* **Task description**
Your response should consist of every line below, reproduced without alteration.

Information provided below:

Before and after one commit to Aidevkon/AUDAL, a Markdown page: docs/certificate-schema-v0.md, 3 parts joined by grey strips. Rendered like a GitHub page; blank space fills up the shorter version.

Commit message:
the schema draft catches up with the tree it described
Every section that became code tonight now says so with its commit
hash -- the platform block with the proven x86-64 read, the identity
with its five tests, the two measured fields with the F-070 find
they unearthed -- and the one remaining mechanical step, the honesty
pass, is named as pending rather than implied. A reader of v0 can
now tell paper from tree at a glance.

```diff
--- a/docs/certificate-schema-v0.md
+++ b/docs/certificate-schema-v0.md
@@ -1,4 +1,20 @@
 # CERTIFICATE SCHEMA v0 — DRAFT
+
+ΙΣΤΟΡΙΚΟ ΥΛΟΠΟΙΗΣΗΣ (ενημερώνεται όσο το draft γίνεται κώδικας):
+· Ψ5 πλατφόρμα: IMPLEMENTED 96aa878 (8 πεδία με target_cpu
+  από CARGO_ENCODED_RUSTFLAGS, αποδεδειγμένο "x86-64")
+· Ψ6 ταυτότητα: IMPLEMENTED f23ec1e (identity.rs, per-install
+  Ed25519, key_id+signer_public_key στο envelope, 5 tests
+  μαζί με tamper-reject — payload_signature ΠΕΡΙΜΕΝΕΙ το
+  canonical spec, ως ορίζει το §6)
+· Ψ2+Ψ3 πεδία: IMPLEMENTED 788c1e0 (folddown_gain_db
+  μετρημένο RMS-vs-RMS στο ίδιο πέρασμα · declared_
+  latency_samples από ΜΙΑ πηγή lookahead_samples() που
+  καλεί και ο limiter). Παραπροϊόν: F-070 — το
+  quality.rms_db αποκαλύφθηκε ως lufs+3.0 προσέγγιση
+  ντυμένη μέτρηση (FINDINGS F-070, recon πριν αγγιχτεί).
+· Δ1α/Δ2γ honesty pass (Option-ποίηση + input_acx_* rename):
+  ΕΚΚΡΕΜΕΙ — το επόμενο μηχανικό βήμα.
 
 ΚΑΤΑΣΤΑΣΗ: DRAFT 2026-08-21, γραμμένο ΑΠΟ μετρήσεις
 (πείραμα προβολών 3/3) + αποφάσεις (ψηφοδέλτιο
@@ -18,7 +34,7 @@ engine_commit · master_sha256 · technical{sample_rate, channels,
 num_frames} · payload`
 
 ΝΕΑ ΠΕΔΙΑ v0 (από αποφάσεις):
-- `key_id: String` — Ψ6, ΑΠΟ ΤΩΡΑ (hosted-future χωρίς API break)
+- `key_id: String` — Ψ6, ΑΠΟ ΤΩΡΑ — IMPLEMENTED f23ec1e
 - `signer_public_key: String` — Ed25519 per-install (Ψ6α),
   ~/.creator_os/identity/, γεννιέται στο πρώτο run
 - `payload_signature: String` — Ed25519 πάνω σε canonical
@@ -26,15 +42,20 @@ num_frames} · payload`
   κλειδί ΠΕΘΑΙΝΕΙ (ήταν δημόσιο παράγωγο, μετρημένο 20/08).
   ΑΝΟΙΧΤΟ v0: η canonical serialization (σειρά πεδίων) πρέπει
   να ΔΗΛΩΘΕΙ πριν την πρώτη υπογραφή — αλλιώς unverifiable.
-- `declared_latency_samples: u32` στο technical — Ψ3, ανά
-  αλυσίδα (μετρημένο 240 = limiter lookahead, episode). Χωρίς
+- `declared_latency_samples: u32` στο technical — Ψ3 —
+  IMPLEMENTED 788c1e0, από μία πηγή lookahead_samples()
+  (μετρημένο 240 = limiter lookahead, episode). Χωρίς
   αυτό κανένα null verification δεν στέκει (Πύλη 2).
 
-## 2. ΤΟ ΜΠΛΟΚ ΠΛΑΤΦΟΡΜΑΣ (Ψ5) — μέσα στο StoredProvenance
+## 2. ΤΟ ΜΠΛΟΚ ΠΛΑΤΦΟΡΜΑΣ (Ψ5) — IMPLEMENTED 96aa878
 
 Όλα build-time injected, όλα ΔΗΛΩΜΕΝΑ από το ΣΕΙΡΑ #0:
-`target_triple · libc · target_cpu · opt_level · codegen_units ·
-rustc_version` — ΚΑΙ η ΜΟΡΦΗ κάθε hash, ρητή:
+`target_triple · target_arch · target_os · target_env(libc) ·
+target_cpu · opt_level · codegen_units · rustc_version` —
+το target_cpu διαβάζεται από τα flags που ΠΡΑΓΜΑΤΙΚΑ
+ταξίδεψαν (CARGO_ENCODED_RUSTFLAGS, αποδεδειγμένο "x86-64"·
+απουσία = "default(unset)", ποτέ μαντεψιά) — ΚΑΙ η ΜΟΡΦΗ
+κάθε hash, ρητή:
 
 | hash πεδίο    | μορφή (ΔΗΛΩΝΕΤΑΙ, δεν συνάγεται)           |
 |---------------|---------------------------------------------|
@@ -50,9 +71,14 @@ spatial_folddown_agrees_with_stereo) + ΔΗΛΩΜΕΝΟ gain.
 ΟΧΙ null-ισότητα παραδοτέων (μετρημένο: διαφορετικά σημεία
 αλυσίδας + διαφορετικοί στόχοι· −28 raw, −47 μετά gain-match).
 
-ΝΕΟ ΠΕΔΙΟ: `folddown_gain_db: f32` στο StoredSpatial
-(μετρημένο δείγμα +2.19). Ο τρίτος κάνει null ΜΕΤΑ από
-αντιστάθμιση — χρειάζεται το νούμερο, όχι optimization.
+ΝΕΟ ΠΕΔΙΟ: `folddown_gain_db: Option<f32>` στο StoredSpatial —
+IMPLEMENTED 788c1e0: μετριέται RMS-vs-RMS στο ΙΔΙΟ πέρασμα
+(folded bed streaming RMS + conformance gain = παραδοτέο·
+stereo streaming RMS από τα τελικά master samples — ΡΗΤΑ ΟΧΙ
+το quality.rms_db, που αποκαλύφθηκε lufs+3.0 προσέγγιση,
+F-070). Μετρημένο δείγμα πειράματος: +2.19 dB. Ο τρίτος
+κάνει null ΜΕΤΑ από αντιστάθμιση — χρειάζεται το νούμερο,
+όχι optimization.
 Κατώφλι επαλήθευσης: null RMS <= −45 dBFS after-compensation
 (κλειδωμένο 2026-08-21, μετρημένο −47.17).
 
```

End of Information provided.

* **Response area**
Before and after one commit to Aidevkon/AUDAL, a Markdown page: docs/certificate-schema-v0.md, 3 parts joined by grey strips. Rendered like a GitHub page; blank space fills up the shorter version.

Commit message:
the schema draft catches up with the tree it described
Every section that became code tonight now says so with its commit
hash -- the platform block with the proven x86-64 read, the identity
with its five tests, the two measured fields with the F-070 find
they unearthed -- and the one remaining mechanical step, the honesty
pass, is named as pending rather than implied. A reader of v0 can
now tell paper from tree at a glance.

```diff
--- a/docs/certificate-schema-v0.md
+++ b/docs/certificate-schema-v0.md
@@ -1,4 +1,20 @@
 # CERTIFICATE SCHEMA v0 — DRAFT
+
+ΙΣΤΟΡΙΚΟ ΥΛΟΠΟΙΗΣΗΣ (ενημερώνεται όσο το draft γίνεται κώδικας):
+· Ψ5 πλατφόρμα: IMPLEMENTED 96aa878 (8 πεδία με target_cpu
+  από CARGO_ENCODED_RUSTFLAGS, αποδεδειγμένο "x86-64")
+· Ψ6 ταυτότητα: IMPLEMENTED f23ec1e (identity.rs, per-install
+  Ed25519, key_id+signer_public_key στο envelope, 5 tests
+  μαζί με tamper-reject — payload_signature ΠΕΡΙΜΕΝΕΙ το
+  canonical spec, ως ορίζει το §6)
+· Ψ2+Ψ3 πεδία: IMPLEMENTED 788c1e0 (folddown_gain_db
+  μετρημένο RMS-vs-RMS στο ίδιο πέρασμα · declared_
+  latency_samples από ΜΙΑ πηγή lookahead_samples() που
+  καλεί και ο limiter). Παραπροϊόν: F-070 — το
+  quality.rms_db αποκαλύφθηκε ως lufs+3.0 προσέγγιση
+  ντυμένη μέτρηση (FINDINGS F-070, recon πριν αγγιχτεί).
+· Δ1α/Δ2γ honesty pass (Option-ποίηση + input_acx_* rename):
+  ΕΚΚΡΕΜΕΙ — το επόμενο μηχανικό βήμα.
 
 ΚΑΤΑΣΤΑΣΗ: DRAFT 2026-08-21, γραμμένο ΑΠΟ μετρήσεις
 (πείραμα προβολών 3/3) + αποφάσεις (ψηφοδέλτιο
@@ -18,7 +34,7 @@ engine_commit · master_sha256 · technical{sample_rate, channels,
 num_frames} · payload`
 
 ΝΕΑ ΠΕΔΙΑ v0 (από αποφάσεις):
-- `key_id: String` — Ψ6, ΑΠΟ ΤΩΡΑ (hosted-future χωρίς API break)
+- `key_id: String` — Ψ6, ΑΠΟ ΤΩΡΑ — IMPLEMENTED f23ec1e
 - `signer_public_key: String` — Ed25519 per-install (Ψ6α),
   ~/.creator_os/identity/, γεννιέται στο πρώτο run
 - `payload_signature: String` — Ed25519 πάνω σε canonical
@@ -26,15 +42,20 @@ num_frames} · payload`
   κλειδί ΠΕΘΑΙΝΕΙ (ήταν δημόσιο παράγωγο, μετρημένο 20/08).
   ΑΝΟΙΧΤΟ v0: η canonical serialization (σειρά πεδίων) πρέπει
   να ΔΗΛΩΘΕΙ πριν την πρώτη υπογραφή — αλλιώς unverifiable.
-- `declared_latency_samples: u32` στο technical — Ψ3, ανά
-  αλυσίδα (μετρημένο 240 = limiter lookahead, episode). Χωρίς
+- `declared_latency_samples: u32` στο technical — Ψ3 —
+  IMPLEMENTED 788c1e0, από μία πηγή lookahead_samples()
+  (μετρημένο 240 = limiter lookahead, episode). Χωρίς
   αυτό κανένα null verification δεν στέκει (Πύλη 2).
 
-## 2. ΤΟ ΜΠΛΟΚ ΠΛΑΤΦΟΡΜΑΣ (Ψ5) — μέσα στο StoredProvenance
+## 2. ΤΟ ΜΠΛΟΚ ΠΛΑΤΦΟΡΜΑΣ (Ψ5) — IMPLEMENTED 96aa878
 
 Όλα build-time injected, όλα ΔΗΛΩΜΕΝΑ από το ΣΕΙΡΑ #0:
-`target_triple · libc · target_cpu · opt_level · codegen_units ·
-rustc_version` — ΚΑΙ η ΜΟΡΦΗ κάθε hash, ρητή:
+`target_triple · target_arch · target_os · target_env(libc) ·
+target_cpu · opt_level · codegen_units · rustc_version` —
+το target_cpu διαβάζεται από τα flags που ΠΡΑΓΜΑΤΙΚΑ
+ταξίδεψαν (CARGO_ENCODED_RUSTFLAGS, αποδεδειγμένο "x86-64"·
+απουσία = "default(unset)", ποτέ μαντεψιά) — ΚΑΙ η ΜΟΡΦΗ
+κάθε hash, ρητή:
 
 | hash πεδίο    | μορφή (ΔΗΛΩΝΕΤΑΙ, δεν συνάγεται)           |
 |---------------|---------------------------------------------|
@@ -50,9 +71,14 @@ spatial_folddown_agrees_with_stereo) + ΔΗΛΩΜΕΝΟ gain.
 ΟΧΙ null-ισότητα παραδοτέων (μετρημένο: διαφορετικά σημεία
 αλυσίδας + διαφορετικοί στόχοι· −28 raw, −47 μετά gain-match).
 
-ΝΕΟ ΠΕΔΙΟ: `folddown_gain_db: f32` στο StoredSpatial
-(μετρημένο δείγμα +2.19). Ο τρίτος κάνει null ΜΕΤΑ από
-αντιστάθμιση — χρειάζεται το νούμερο, όχι optimization.
+ΝΕΟ ΠΕΔΙΟ: `folddown_gain_db: Option<f32>` στο StoredSpatial —
+IMPLEMENTED 788c1e0: μετριέται RMS-vs-RMS στο ΙΔΙΟ πέρασμα
+(folded bed streaming RMS + conformance gain = παραδοτέο·
+stereo streaming RMS από τα τελικά master samples — ΡΗΤΑ ΟΧΙ
+το quality.rms_db, που αποκαλύφθηκε lufs+3.0 προσέγγιση,
+F-070). Μετρημένο δείγμα πειράματος: +2.19 dB. Ο τρίτος
+κάνει null ΜΕΤΑ από αντιστάθμιση — χρειάζεται το νούμερο,
+όχι optimization.
 Κατώφλι επαλήθευσης: null RMS <= −45 dBFS after-compensation
 (κλειδωμένο 2026-08-21, μετρημένο −47.17).
 
```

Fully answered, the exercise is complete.